▶ _YOUR OBJECTIVE_
When a line in the material contains the word "LIVE", copy it.

▶ _EXCERPTED RECORDS_
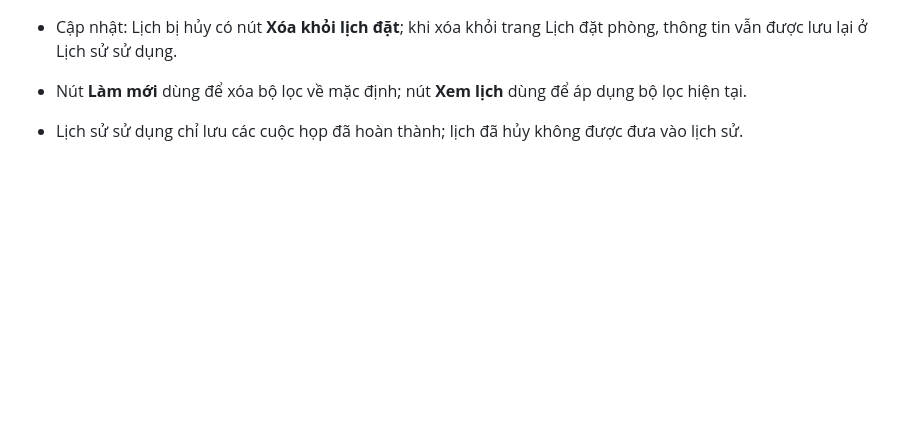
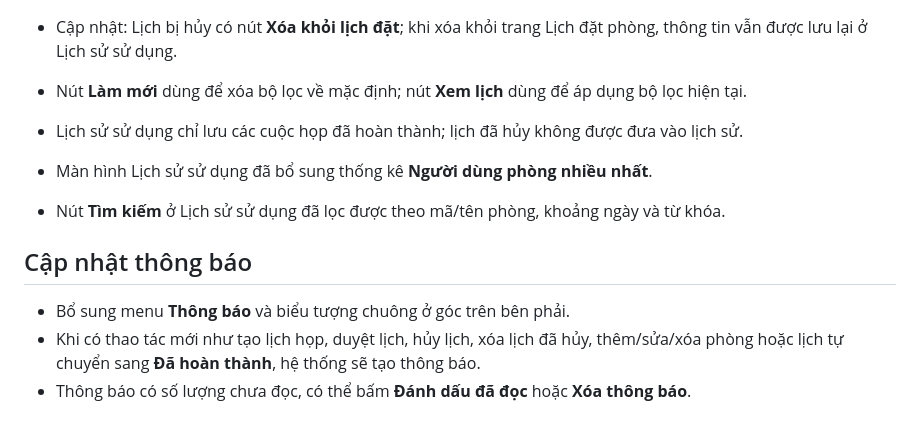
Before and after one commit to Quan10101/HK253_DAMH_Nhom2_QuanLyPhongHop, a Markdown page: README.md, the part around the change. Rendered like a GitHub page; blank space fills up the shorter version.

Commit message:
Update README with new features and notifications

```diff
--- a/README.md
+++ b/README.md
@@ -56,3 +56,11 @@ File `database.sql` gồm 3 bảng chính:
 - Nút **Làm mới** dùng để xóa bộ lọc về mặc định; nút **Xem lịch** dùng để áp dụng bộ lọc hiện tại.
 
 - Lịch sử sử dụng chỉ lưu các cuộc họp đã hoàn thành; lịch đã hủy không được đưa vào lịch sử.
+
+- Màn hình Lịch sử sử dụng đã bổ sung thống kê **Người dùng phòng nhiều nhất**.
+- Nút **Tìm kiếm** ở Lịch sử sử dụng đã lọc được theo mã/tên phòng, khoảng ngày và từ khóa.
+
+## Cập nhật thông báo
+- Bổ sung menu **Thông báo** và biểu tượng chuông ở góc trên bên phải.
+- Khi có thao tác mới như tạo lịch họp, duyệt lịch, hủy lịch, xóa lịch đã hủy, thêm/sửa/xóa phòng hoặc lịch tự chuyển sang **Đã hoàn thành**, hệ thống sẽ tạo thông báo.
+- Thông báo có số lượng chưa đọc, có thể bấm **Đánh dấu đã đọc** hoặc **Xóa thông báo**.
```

...

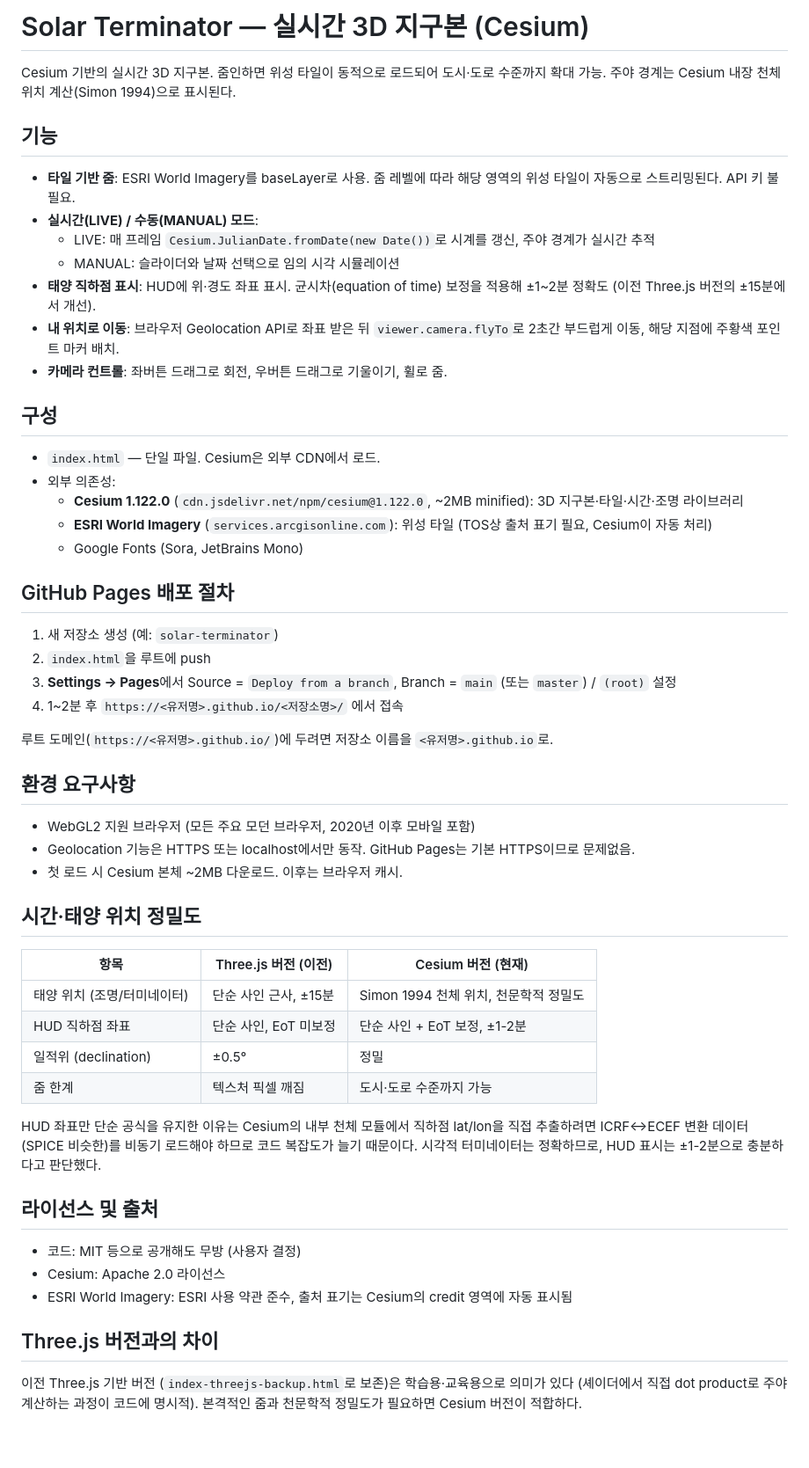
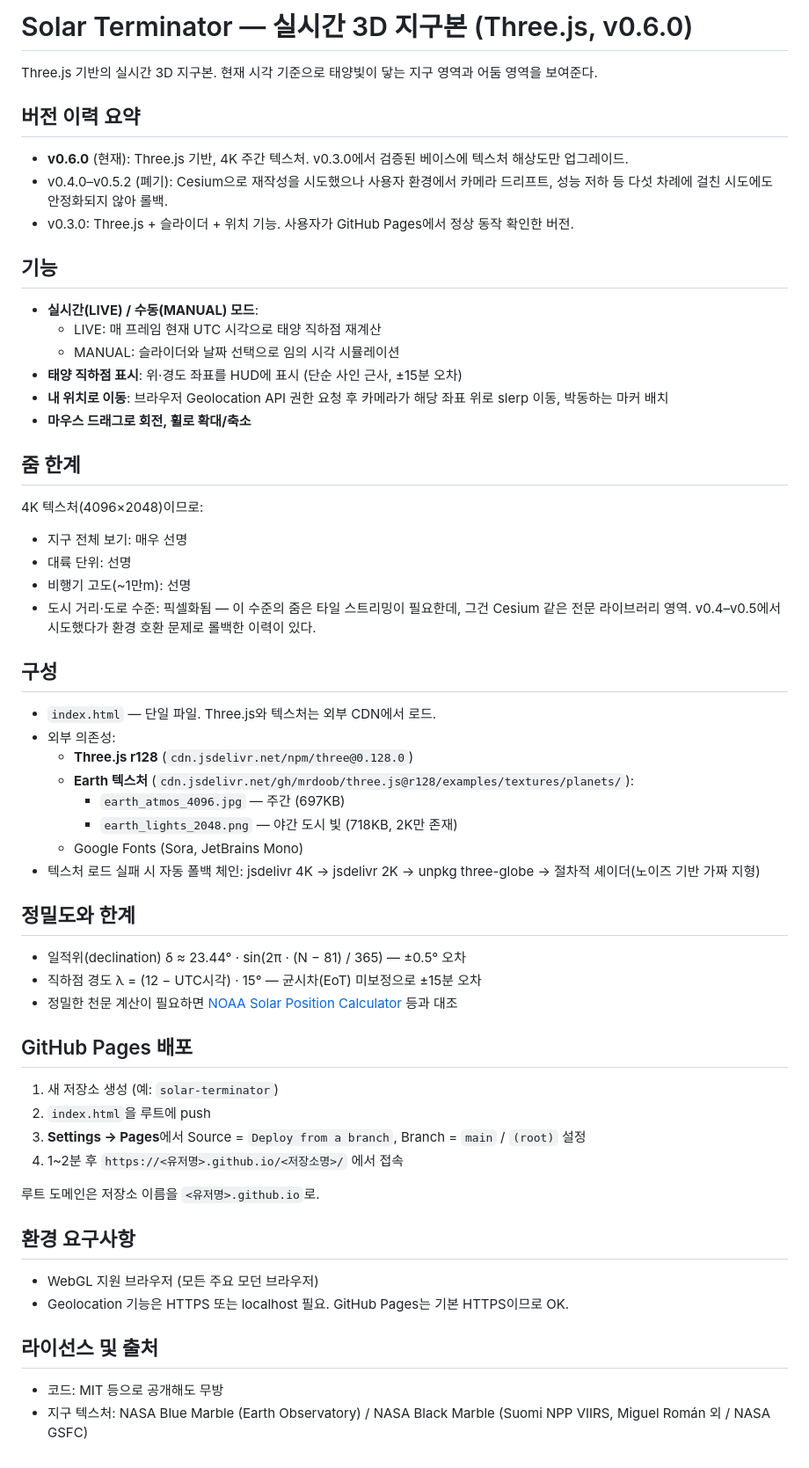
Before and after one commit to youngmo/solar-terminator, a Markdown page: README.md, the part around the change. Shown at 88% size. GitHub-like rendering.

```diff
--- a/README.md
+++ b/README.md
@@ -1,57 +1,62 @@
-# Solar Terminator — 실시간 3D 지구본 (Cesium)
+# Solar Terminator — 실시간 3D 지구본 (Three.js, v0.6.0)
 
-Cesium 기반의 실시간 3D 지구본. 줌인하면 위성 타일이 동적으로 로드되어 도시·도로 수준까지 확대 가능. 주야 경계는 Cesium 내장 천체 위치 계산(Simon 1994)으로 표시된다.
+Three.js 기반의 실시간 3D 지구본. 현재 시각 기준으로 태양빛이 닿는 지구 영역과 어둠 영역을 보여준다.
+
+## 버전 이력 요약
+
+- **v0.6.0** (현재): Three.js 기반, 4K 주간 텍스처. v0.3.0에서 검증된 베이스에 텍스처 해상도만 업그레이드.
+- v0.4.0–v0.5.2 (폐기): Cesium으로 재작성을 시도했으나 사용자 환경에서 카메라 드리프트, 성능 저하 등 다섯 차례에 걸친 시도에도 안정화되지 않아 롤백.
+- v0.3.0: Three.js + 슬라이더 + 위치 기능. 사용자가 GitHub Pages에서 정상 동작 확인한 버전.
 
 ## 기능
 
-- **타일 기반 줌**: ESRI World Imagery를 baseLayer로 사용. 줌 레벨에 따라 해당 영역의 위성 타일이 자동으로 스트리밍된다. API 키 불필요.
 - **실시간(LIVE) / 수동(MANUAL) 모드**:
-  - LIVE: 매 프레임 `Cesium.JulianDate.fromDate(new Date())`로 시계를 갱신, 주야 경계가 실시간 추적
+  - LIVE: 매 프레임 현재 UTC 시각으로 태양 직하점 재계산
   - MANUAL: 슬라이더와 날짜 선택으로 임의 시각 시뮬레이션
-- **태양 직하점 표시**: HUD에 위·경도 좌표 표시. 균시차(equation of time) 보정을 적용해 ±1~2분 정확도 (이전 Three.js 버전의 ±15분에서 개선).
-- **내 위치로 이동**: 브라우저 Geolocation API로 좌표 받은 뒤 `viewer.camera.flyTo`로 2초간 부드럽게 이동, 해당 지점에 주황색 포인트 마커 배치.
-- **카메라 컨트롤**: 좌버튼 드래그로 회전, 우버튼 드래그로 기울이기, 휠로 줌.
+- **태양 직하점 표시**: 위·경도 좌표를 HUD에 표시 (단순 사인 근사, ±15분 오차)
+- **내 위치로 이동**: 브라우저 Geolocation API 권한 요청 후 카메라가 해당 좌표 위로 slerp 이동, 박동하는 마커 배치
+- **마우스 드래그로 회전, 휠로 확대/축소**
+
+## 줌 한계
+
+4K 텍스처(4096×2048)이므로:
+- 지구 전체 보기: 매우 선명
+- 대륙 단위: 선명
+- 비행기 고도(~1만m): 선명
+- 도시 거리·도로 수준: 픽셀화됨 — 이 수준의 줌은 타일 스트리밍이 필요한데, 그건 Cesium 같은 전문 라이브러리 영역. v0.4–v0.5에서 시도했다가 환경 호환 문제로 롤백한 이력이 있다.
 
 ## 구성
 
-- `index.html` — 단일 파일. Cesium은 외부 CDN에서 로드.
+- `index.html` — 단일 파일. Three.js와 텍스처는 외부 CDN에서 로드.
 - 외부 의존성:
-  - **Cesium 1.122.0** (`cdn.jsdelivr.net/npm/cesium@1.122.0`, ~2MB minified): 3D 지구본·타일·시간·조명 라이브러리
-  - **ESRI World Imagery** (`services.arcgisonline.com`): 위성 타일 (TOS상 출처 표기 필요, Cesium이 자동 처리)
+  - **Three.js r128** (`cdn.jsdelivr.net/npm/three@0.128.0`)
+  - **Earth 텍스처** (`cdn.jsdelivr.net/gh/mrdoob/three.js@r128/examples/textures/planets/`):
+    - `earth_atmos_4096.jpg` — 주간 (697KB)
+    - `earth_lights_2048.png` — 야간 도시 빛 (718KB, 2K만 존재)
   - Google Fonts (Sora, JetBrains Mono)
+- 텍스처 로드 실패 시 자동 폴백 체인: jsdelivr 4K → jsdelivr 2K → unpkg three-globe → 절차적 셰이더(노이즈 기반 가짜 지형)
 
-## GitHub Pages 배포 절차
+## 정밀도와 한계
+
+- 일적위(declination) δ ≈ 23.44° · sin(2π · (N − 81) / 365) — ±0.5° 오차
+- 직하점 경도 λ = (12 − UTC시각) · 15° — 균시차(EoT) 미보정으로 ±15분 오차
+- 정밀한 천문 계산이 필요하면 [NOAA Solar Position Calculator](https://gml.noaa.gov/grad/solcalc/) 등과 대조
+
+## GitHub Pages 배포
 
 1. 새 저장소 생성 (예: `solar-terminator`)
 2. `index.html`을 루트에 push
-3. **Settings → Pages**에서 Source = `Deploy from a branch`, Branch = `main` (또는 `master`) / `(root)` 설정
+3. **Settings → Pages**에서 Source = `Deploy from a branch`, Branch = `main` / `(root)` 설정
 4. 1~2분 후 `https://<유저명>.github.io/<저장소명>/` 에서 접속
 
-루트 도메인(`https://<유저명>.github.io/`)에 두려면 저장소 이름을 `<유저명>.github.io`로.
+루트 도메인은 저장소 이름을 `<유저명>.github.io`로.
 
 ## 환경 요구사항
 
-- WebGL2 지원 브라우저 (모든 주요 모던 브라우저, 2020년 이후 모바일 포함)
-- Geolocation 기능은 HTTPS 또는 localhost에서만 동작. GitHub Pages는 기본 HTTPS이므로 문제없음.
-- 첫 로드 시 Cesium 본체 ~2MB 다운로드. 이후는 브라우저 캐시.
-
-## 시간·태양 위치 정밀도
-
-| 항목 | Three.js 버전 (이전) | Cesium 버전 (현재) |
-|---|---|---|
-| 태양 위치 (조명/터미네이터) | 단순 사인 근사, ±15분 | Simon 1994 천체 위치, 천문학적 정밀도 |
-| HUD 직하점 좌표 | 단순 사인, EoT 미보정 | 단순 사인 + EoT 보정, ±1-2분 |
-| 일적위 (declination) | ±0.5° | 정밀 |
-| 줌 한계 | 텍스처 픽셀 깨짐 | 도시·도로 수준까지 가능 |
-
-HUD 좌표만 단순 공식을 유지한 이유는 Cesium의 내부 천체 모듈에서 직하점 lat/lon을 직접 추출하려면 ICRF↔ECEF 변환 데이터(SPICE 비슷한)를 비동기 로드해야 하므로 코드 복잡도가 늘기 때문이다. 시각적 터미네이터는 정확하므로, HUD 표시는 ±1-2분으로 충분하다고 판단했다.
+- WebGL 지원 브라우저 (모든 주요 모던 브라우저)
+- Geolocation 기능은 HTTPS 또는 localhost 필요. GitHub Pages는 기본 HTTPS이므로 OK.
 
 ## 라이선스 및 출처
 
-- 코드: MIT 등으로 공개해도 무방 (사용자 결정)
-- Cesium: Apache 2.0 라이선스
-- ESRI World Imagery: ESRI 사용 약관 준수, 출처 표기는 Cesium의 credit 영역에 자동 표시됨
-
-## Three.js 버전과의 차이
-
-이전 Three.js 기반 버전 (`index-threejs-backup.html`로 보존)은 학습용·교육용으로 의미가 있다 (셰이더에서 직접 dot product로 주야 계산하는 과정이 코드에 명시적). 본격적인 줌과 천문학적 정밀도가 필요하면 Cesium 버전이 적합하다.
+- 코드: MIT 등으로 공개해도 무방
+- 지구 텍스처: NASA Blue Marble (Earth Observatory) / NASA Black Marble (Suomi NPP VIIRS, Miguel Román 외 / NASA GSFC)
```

▶ _SOLUTION_
 - **실시간(LIVE) / 수동(MANUAL) 모드**:
-  - LIVE: 매 프레임 `Cesium.JulianDate.fromDate(new Date())`로 시계를 갱신, 주야 경계가 실시간 추적
+  - LIVE: 매 프레임 현재 UTC 시각으로 태양 직하점 재계산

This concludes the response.